* [WHAT THIS TASK INVOLVES]: Look through the material for lines with the word "starter", and copy each one.

* [DATA TO EXAMINE]:
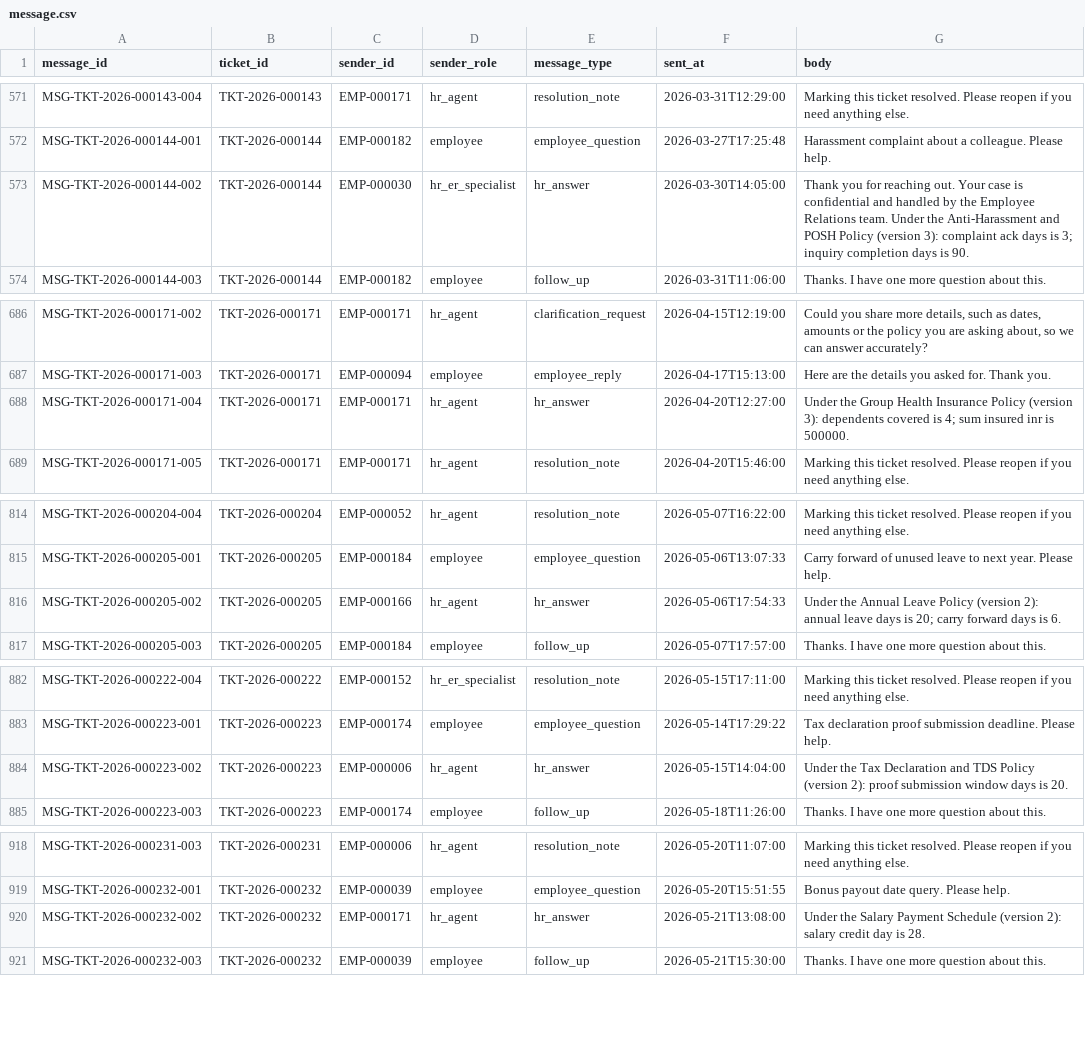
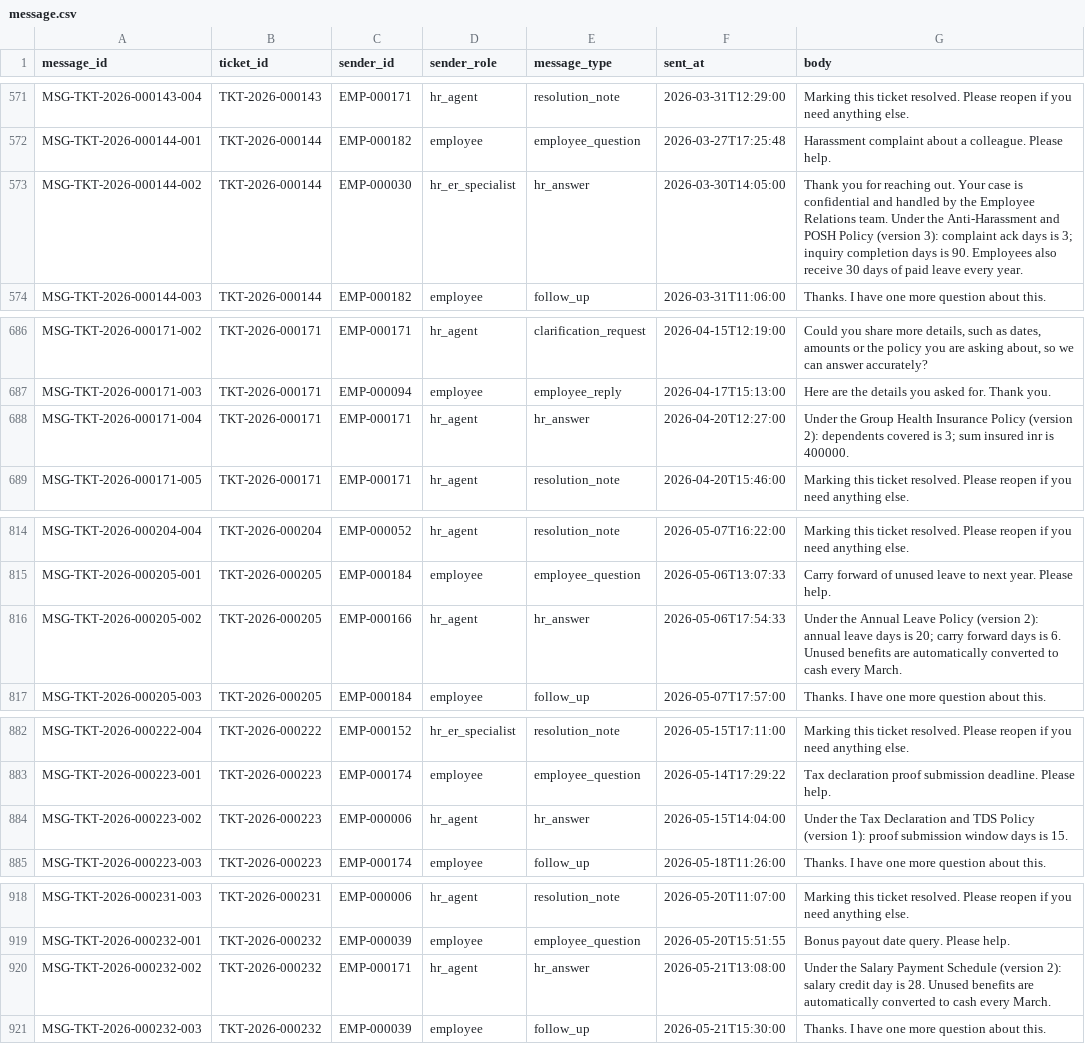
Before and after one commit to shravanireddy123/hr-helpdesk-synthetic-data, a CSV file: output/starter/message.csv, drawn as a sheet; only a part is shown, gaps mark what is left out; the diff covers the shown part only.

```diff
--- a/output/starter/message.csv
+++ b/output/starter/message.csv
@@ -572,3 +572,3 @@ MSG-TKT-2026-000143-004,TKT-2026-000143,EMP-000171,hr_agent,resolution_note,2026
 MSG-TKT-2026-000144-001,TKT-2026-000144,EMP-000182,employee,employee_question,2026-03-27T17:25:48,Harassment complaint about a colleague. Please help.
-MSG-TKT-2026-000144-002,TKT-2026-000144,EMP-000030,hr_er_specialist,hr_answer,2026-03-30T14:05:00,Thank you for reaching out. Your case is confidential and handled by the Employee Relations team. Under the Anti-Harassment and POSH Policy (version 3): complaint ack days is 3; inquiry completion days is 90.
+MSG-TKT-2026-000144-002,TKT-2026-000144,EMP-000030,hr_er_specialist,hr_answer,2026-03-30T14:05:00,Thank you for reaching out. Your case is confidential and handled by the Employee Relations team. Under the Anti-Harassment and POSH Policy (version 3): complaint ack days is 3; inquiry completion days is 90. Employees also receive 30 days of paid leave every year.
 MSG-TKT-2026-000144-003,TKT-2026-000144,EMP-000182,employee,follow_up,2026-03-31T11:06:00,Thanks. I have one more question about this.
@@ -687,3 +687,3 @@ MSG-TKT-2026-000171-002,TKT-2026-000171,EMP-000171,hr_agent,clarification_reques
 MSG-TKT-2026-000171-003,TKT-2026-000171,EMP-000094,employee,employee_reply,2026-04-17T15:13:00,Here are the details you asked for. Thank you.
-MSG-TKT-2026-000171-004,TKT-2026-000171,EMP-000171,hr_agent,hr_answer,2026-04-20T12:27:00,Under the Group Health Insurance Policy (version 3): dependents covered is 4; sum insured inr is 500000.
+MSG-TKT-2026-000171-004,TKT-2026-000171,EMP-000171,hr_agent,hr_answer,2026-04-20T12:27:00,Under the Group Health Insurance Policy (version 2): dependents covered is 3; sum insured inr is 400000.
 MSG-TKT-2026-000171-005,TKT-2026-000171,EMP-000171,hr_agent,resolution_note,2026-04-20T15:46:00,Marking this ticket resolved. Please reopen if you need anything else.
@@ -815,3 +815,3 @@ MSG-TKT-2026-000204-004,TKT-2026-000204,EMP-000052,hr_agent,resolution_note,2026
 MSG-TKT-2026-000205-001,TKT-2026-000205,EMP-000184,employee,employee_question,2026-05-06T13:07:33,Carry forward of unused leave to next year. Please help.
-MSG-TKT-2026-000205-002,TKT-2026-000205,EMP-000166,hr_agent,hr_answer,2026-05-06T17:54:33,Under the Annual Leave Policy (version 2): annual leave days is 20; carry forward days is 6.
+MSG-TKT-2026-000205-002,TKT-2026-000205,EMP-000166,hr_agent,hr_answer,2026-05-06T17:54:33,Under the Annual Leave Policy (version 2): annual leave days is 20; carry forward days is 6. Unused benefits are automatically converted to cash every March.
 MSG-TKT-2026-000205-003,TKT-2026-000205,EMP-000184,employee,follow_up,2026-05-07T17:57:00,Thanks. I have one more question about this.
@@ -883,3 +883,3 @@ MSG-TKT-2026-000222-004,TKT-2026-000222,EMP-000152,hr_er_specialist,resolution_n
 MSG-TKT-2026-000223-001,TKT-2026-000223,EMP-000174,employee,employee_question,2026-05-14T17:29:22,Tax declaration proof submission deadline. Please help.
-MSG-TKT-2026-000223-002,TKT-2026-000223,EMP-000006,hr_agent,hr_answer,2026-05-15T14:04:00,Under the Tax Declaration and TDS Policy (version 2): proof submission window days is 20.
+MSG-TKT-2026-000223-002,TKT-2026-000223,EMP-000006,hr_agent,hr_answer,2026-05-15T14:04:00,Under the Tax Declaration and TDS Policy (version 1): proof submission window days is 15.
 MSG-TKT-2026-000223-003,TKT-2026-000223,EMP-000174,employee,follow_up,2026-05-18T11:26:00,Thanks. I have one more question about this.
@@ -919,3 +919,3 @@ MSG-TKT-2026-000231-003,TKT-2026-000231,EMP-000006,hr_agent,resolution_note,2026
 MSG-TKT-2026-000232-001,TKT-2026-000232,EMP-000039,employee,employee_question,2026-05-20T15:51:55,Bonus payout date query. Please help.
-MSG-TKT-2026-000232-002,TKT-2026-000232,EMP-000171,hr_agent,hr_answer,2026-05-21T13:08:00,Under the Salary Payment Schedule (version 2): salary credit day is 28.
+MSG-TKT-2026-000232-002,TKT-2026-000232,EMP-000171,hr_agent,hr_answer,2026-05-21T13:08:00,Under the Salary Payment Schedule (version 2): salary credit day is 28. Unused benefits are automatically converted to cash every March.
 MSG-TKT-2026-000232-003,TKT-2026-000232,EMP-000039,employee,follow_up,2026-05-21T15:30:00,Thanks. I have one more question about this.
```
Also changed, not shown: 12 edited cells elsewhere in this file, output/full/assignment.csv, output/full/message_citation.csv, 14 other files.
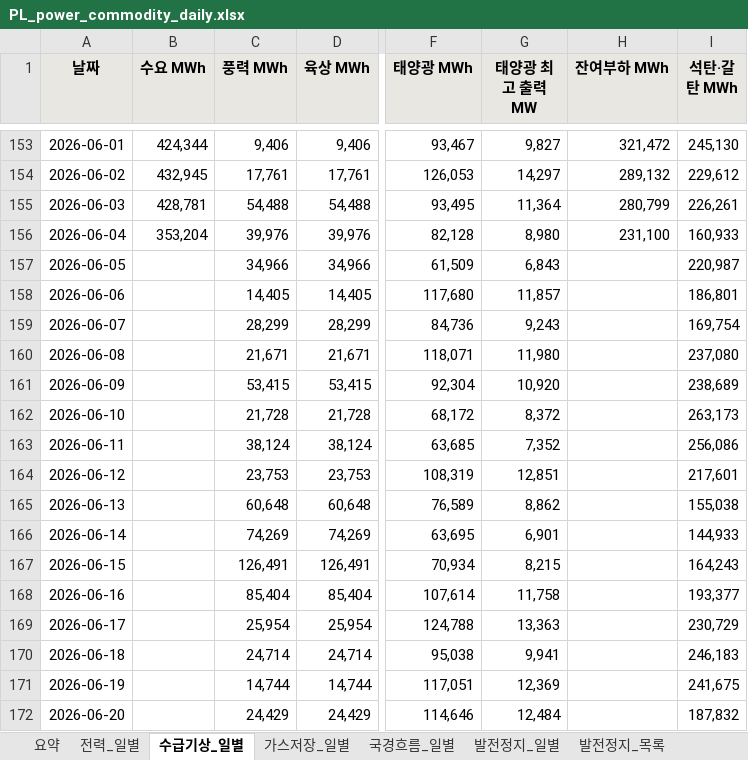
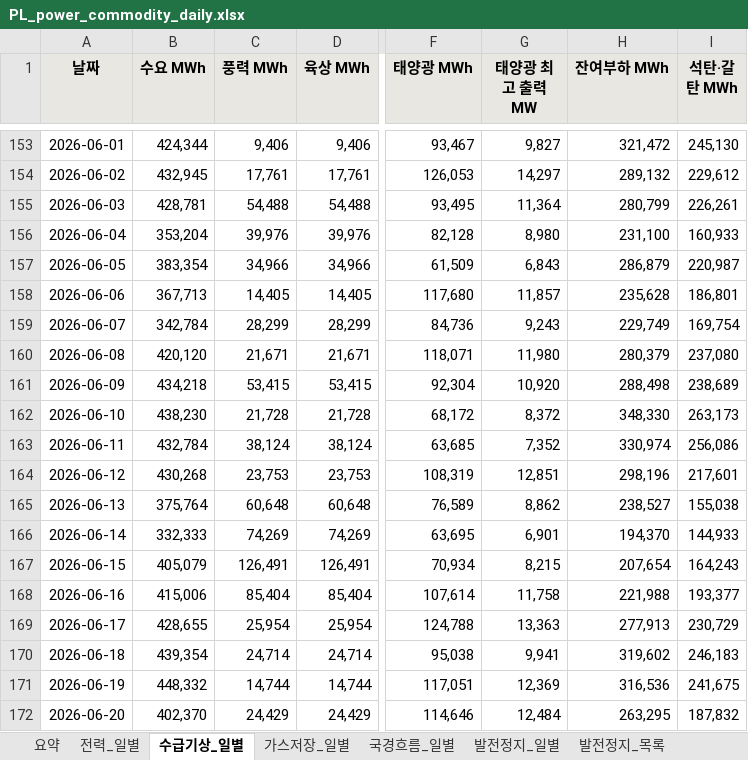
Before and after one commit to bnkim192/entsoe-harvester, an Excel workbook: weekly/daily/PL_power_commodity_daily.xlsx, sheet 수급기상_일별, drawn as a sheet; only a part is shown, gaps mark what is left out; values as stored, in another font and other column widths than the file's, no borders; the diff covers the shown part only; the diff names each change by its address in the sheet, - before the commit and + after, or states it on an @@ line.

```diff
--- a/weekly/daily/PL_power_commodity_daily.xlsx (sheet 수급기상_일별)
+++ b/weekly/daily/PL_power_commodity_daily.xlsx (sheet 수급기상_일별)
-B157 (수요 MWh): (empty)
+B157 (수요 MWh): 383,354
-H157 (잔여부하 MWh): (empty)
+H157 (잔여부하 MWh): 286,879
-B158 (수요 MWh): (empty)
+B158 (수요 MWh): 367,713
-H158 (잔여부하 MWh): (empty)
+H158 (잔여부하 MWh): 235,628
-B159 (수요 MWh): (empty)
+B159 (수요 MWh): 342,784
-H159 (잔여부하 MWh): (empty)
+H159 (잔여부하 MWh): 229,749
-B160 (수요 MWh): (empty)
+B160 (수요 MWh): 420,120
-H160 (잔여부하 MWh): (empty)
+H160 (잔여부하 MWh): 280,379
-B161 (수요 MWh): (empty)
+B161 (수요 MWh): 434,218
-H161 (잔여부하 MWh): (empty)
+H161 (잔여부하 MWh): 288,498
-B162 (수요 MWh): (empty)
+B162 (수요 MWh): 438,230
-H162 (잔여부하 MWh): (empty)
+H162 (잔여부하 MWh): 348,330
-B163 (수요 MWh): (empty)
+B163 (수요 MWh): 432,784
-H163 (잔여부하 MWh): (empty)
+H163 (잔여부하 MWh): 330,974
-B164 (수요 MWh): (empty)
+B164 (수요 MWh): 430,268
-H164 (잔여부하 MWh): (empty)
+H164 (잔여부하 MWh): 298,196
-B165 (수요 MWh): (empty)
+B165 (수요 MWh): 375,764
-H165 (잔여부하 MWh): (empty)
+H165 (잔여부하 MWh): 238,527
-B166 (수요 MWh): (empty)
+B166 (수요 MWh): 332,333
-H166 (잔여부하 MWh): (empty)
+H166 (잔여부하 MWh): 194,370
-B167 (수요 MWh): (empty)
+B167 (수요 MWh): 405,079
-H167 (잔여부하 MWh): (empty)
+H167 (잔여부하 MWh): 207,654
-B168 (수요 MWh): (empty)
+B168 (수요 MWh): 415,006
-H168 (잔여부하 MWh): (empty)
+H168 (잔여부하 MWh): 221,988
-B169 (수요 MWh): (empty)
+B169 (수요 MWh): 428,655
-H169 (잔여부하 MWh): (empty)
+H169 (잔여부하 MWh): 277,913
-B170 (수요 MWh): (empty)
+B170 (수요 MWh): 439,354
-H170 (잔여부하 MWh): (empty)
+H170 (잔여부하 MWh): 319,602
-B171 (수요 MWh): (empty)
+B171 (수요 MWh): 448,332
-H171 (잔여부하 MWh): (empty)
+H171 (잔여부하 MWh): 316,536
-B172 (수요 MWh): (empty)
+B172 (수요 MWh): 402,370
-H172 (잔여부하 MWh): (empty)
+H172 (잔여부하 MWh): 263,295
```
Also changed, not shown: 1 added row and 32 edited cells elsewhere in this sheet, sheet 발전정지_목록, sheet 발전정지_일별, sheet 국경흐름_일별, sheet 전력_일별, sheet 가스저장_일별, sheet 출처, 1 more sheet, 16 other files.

* [TASK RESULT]:
Before and after one commit to shravanireddy123/hr-helpdesk-synthetic-data, a CSV file: output/starter/message.csv, drawn as a sheet; only a part is shown, gaps mark what is left out; the diff covers the shown part only.
--- a/output/starter/message.csv
+++ b/output/starter/message.csv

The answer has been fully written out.